[Opening Provided records section]
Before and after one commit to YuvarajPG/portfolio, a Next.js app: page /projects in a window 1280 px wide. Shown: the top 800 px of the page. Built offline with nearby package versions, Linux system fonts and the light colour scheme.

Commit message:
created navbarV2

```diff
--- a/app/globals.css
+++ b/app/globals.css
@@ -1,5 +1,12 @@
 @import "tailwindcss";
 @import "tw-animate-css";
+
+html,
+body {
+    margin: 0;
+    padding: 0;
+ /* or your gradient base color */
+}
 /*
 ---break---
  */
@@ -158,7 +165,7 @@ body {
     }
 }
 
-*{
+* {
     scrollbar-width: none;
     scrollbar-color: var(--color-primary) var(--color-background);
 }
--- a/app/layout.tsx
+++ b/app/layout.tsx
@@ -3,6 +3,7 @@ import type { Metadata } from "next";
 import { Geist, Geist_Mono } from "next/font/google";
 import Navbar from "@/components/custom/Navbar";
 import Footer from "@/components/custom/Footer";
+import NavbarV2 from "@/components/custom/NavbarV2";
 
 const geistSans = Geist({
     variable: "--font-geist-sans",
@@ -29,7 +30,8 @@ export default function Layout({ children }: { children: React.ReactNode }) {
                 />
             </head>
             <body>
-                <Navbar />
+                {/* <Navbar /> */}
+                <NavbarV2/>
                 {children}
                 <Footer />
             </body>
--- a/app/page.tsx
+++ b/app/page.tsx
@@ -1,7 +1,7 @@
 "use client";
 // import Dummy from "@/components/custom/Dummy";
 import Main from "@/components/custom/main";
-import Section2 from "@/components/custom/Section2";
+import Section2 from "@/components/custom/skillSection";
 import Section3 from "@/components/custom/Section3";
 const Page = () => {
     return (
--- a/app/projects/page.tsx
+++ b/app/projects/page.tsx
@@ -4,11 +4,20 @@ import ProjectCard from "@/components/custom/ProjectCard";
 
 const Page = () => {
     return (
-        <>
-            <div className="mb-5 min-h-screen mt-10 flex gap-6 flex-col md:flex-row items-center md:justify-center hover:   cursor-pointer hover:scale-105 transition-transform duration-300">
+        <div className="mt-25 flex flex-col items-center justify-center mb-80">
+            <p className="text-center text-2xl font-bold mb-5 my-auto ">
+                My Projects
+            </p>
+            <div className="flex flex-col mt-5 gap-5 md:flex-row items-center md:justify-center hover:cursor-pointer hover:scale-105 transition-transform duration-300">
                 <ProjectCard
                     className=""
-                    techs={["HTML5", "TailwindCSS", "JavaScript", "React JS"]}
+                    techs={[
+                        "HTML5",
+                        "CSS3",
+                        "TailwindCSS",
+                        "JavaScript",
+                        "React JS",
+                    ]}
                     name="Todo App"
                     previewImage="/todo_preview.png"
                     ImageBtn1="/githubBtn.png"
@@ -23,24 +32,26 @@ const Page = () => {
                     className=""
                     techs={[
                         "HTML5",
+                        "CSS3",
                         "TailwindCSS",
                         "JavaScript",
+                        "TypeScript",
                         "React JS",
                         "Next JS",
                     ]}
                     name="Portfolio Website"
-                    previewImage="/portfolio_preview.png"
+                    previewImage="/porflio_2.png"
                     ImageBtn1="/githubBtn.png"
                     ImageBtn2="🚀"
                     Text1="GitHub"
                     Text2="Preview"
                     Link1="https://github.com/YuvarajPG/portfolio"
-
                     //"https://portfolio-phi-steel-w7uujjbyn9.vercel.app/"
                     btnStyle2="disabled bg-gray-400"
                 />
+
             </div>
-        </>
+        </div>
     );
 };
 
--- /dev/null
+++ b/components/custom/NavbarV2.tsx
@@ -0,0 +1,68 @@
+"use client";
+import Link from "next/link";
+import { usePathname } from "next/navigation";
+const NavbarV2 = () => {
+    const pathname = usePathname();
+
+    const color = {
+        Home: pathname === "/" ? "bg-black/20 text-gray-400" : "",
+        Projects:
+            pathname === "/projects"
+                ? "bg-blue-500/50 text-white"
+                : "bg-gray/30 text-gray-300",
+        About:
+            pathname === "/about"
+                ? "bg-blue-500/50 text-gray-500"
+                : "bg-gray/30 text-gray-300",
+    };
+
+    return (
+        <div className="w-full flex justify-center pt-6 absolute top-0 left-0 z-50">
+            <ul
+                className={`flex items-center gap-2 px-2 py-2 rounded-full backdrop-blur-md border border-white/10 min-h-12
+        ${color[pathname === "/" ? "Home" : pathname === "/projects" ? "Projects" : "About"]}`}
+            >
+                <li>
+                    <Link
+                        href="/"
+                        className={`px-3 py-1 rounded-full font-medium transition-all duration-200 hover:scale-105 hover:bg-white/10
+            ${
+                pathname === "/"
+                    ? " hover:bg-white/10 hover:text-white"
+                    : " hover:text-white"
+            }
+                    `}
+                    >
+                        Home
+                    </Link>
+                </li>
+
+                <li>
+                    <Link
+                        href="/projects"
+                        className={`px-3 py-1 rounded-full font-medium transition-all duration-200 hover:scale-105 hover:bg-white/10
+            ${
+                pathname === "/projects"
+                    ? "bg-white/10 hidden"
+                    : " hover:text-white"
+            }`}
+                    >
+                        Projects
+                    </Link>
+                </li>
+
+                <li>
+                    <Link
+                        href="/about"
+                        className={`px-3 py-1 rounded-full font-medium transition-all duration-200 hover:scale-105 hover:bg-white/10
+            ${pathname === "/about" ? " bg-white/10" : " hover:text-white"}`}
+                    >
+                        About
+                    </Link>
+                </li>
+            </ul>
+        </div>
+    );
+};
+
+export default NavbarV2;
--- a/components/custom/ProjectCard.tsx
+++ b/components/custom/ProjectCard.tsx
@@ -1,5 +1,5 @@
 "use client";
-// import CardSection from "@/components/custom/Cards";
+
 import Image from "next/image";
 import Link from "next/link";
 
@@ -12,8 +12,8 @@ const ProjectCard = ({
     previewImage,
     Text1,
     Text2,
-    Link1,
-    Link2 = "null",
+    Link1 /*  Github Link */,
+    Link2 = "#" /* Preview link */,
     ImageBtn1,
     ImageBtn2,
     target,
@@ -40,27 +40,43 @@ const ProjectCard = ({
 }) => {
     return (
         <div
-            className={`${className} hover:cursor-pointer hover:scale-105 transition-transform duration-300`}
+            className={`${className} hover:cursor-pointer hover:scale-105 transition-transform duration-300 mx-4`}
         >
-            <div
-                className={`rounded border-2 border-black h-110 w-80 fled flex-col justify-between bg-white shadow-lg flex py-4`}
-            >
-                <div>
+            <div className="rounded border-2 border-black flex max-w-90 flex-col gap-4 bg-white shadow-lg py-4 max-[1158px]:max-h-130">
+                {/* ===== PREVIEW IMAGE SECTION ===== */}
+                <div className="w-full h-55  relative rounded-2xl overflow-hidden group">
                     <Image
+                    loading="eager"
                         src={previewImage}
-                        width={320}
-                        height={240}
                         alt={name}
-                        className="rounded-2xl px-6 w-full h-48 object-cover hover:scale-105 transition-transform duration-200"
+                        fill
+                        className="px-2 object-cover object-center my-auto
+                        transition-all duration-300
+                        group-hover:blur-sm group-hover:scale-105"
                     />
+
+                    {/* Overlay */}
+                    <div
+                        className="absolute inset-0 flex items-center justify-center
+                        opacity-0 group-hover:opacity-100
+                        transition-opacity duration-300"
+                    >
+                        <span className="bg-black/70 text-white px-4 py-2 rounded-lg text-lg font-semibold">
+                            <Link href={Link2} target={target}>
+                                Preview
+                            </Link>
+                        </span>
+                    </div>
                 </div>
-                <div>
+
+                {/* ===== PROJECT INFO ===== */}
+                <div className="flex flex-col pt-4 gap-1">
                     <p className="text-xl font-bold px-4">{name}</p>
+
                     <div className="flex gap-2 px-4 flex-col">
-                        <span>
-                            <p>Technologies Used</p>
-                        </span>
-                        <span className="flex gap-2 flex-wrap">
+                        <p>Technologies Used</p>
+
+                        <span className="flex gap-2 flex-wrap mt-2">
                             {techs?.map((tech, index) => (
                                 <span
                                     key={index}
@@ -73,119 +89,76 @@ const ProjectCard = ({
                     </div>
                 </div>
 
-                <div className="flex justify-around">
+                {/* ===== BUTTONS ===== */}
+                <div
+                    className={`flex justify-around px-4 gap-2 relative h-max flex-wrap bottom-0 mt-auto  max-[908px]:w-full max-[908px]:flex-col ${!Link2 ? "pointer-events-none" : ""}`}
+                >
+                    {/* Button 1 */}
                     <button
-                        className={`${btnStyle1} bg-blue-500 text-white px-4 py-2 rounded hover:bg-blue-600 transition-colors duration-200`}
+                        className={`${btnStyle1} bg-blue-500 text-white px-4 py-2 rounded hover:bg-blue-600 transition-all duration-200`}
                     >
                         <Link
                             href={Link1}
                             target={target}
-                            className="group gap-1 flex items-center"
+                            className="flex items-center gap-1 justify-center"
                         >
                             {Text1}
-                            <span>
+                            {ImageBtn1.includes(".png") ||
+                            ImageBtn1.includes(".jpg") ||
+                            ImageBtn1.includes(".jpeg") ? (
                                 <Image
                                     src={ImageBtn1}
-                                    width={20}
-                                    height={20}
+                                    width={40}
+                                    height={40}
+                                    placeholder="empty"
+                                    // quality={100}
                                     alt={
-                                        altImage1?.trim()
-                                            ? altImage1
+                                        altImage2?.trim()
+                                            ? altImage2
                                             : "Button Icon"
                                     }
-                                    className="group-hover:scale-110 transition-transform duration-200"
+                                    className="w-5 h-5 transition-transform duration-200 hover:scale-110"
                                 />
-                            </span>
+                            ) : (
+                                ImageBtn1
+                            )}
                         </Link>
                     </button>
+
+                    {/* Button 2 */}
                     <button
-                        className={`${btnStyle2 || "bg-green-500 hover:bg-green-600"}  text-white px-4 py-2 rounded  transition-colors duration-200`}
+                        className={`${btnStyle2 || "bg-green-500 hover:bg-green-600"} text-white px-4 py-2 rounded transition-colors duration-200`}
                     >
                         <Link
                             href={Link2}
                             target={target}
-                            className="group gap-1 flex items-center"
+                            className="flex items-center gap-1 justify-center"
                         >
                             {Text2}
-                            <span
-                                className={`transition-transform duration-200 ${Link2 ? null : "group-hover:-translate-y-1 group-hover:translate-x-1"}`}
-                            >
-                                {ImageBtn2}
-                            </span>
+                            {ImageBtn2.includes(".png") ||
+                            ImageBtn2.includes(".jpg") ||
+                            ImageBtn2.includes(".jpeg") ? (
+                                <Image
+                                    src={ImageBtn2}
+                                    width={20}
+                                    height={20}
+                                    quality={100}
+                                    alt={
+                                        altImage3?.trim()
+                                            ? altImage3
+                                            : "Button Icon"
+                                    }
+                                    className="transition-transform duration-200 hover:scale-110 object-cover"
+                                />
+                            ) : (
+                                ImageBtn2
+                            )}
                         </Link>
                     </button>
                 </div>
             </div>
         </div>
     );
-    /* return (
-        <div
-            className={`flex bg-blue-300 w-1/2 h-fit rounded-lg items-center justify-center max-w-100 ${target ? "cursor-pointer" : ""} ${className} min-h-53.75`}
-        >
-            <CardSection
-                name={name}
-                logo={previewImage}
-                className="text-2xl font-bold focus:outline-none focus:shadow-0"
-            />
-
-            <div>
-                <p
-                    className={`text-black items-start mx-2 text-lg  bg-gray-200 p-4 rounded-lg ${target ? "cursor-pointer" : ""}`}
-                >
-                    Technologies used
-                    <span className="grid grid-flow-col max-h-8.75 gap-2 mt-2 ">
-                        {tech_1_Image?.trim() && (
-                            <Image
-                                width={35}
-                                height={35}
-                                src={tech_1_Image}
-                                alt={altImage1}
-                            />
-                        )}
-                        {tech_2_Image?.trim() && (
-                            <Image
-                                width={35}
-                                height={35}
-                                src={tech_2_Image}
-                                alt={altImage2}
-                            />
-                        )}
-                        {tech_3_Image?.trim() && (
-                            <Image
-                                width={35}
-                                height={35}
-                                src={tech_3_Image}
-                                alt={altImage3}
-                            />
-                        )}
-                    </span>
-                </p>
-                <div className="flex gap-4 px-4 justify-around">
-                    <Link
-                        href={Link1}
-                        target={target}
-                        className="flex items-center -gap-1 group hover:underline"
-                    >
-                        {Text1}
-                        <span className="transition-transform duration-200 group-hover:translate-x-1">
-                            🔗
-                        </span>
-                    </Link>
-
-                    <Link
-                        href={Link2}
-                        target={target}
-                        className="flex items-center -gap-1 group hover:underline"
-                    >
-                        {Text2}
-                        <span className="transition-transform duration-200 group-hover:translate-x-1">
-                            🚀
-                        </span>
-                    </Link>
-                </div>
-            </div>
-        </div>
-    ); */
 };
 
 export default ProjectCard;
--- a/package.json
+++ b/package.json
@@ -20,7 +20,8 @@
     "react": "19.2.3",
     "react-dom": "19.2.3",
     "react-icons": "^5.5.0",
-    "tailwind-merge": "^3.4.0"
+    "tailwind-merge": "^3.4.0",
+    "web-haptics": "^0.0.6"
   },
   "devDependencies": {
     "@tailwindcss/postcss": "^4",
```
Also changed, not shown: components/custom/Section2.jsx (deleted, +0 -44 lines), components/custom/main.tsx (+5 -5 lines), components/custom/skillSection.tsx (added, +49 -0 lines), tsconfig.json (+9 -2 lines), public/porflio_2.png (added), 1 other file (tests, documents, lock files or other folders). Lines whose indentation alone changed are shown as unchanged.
[Closing Provided records section]
- _What this task involves_: How many of the lines above hold the word "justify"? State that number and nothing else.

- _Result for this task_: 12